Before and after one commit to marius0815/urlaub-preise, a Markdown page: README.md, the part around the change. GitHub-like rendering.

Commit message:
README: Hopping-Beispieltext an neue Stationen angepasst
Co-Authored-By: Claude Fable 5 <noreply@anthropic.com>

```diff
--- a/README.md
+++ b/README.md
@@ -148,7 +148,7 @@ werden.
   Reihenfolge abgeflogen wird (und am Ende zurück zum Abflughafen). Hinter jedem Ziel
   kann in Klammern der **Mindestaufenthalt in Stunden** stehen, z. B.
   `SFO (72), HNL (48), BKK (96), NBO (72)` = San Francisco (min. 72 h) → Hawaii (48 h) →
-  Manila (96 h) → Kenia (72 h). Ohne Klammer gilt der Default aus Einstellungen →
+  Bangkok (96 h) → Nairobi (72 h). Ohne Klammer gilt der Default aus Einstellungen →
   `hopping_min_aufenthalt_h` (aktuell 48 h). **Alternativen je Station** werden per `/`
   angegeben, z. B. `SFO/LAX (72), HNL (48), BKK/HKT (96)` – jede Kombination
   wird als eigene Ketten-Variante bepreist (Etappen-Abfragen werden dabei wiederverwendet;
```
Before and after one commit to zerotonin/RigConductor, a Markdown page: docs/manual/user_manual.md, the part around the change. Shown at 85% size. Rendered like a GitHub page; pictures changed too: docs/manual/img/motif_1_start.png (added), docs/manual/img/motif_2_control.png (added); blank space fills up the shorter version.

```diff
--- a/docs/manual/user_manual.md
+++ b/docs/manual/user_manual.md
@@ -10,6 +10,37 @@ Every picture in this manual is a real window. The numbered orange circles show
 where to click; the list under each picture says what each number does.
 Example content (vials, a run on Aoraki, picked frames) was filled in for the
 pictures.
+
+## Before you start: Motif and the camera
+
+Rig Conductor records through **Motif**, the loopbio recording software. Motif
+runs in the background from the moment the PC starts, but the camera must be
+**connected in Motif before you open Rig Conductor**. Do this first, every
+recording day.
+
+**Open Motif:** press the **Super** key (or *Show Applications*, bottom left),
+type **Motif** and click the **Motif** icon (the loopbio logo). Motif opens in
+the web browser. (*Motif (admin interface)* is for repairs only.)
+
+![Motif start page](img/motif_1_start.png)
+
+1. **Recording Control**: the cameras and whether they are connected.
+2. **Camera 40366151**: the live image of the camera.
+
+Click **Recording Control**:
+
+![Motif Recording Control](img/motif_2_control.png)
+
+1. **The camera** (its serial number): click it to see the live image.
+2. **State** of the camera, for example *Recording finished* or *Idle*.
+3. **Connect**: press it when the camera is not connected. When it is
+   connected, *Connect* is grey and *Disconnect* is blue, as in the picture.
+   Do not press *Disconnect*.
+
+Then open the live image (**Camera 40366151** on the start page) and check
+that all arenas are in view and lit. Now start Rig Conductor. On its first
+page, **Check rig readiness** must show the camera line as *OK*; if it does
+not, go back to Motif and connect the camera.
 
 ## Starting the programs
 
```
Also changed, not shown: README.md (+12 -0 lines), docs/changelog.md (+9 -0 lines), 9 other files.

--- Instructions to follow ---
Scan the data for lines containing "part" and copy all of them.

--- Solution ---
Before and after one commit to marius0815/urlaub-preise, a Markdown page: README.md, the part around the change. GitHub-like rendering.
Before and after one commit to zerotonin/RigConductor, a Markdown page: docs/manual/user_manual.md, the part around the change. Shown at 85% size. Rendered like a GitHub page; pictures changed too: docs/manual/img/motif_1_start.png (added), docs/manual/img/motif_2_control.png (added); blank space fills up the shorter version.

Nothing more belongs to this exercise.